● **Instructions for the task**
In the data that follows, find each line containing "right" and copy it.

··· Source data ···

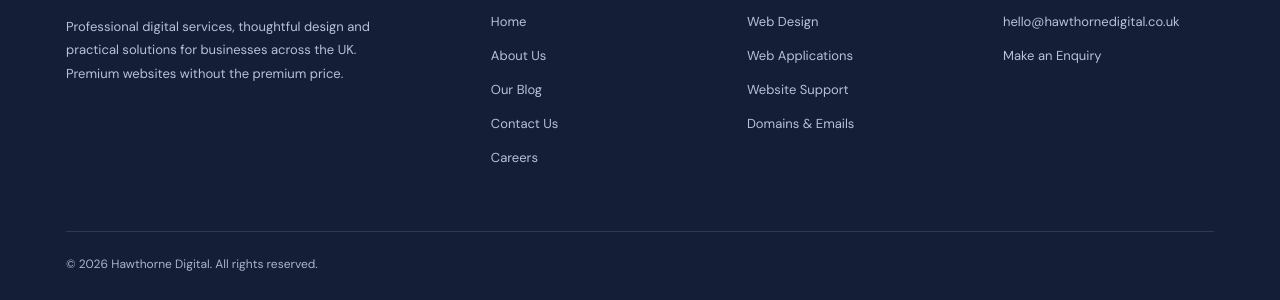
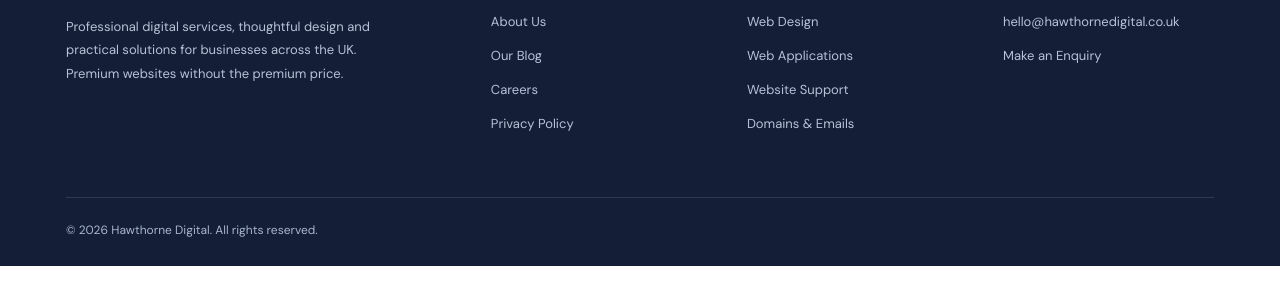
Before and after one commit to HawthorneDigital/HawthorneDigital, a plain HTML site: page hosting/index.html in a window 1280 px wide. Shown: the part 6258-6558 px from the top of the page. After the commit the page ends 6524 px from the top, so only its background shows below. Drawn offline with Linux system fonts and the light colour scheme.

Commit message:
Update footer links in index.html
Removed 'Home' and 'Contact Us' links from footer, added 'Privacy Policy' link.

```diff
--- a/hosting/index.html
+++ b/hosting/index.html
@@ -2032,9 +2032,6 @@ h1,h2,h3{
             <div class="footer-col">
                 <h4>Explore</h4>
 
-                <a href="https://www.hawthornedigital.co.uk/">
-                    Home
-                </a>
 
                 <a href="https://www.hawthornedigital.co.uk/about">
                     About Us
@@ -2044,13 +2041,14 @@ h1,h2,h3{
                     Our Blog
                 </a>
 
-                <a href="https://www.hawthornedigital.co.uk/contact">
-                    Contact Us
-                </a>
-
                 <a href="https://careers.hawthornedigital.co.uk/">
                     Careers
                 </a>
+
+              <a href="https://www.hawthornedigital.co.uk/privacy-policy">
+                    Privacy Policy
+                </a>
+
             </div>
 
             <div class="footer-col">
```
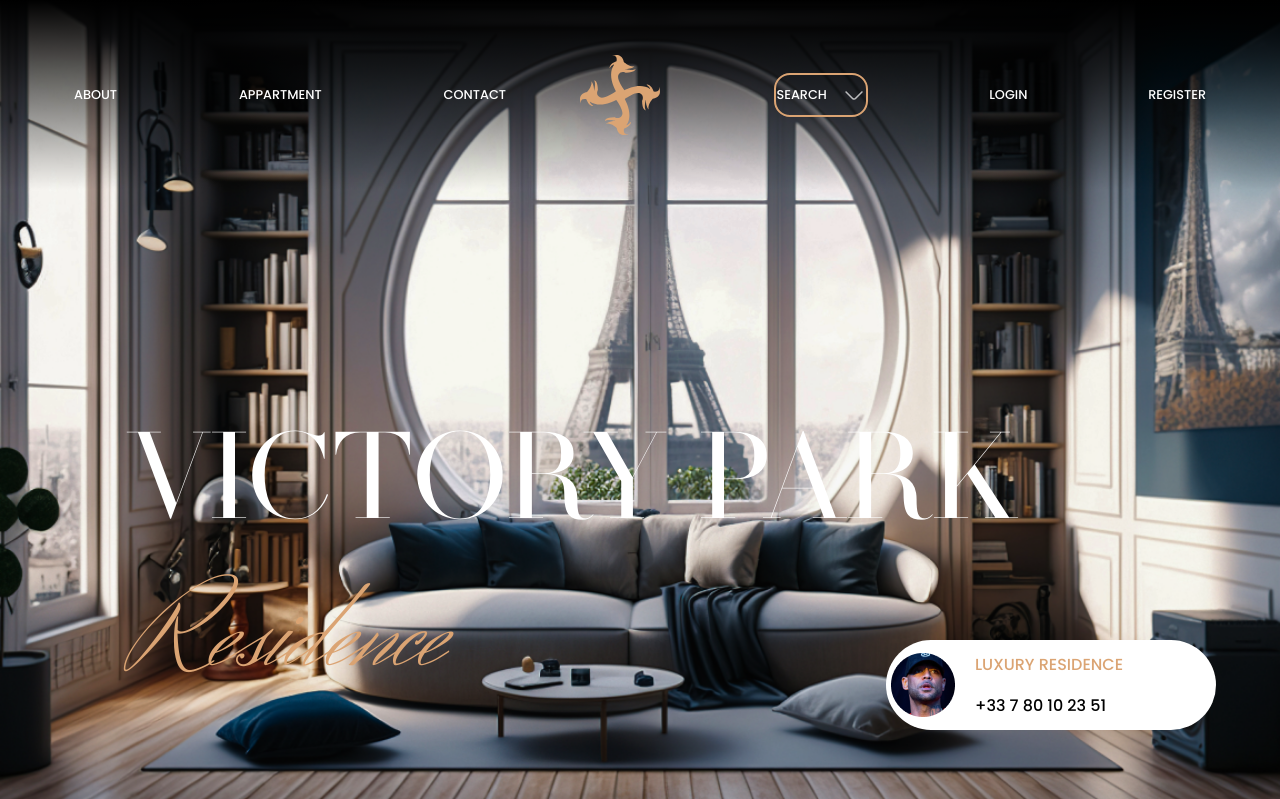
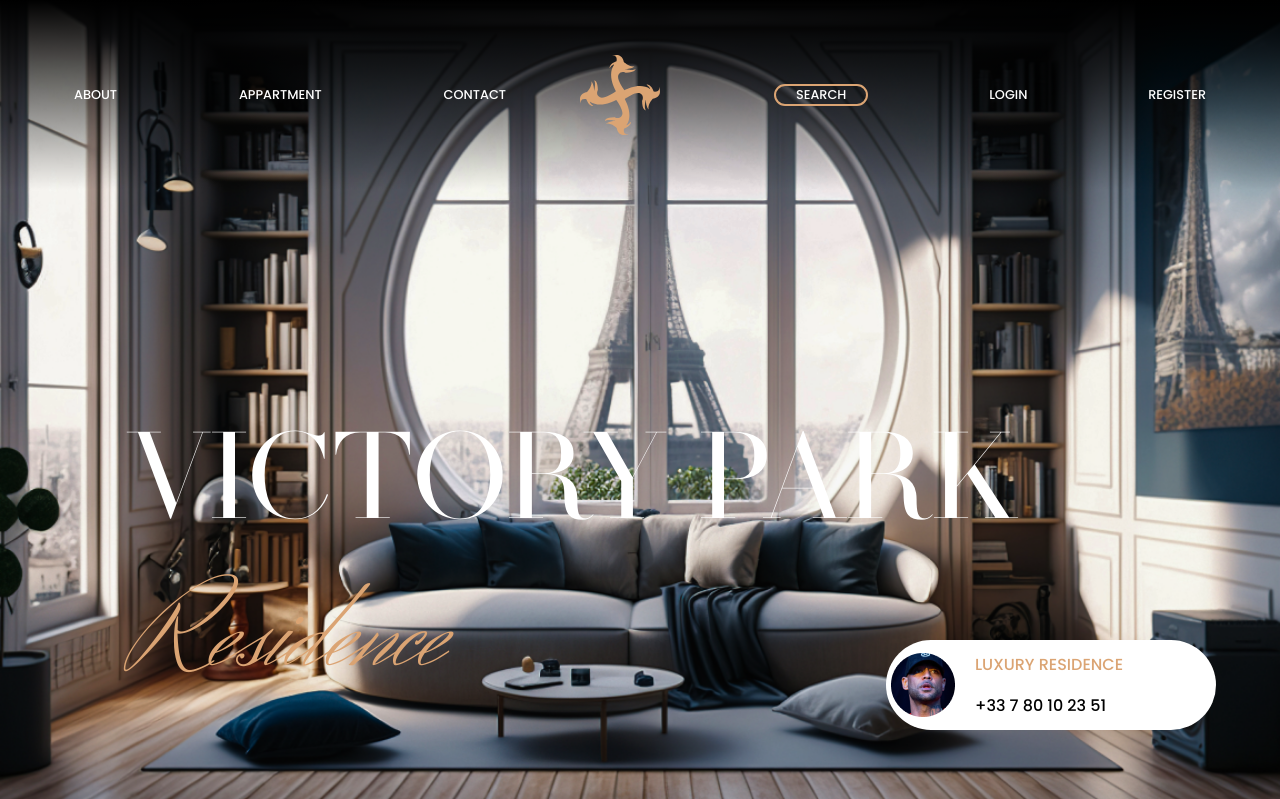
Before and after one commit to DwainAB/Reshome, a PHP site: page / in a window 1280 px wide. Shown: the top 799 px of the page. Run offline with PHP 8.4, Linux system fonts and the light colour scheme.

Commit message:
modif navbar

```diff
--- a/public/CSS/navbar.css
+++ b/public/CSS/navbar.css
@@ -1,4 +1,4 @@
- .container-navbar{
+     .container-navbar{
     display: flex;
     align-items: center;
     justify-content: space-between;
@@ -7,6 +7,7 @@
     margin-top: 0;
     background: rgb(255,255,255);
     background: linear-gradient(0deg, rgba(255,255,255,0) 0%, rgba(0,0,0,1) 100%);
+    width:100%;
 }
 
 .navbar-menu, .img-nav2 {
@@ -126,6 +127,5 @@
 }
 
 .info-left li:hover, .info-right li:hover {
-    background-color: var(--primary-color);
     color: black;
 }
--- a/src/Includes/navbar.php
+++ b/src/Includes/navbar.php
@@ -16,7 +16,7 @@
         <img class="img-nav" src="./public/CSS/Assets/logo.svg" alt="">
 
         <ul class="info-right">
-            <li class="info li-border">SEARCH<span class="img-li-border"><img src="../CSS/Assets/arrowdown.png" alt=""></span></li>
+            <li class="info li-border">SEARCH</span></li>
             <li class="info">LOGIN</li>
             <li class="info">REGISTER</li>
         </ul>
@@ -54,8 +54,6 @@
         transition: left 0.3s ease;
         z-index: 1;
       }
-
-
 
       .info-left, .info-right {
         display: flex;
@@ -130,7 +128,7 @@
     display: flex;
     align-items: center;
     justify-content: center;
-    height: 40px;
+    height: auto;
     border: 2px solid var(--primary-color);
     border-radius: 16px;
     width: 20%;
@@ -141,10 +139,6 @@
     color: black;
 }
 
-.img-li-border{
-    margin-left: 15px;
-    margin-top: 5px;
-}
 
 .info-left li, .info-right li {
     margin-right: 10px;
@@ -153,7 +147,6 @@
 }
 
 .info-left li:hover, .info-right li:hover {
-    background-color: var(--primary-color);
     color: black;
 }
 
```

···

● **Response area**
 .info-left li:hover, .info-right li:hover {
         <ul class="info-right">
       .info-left, .info-right {
 .info-left li, .info-right li {
     margin-right: 10px;
 .info-left li:hover, .info-right li:hover {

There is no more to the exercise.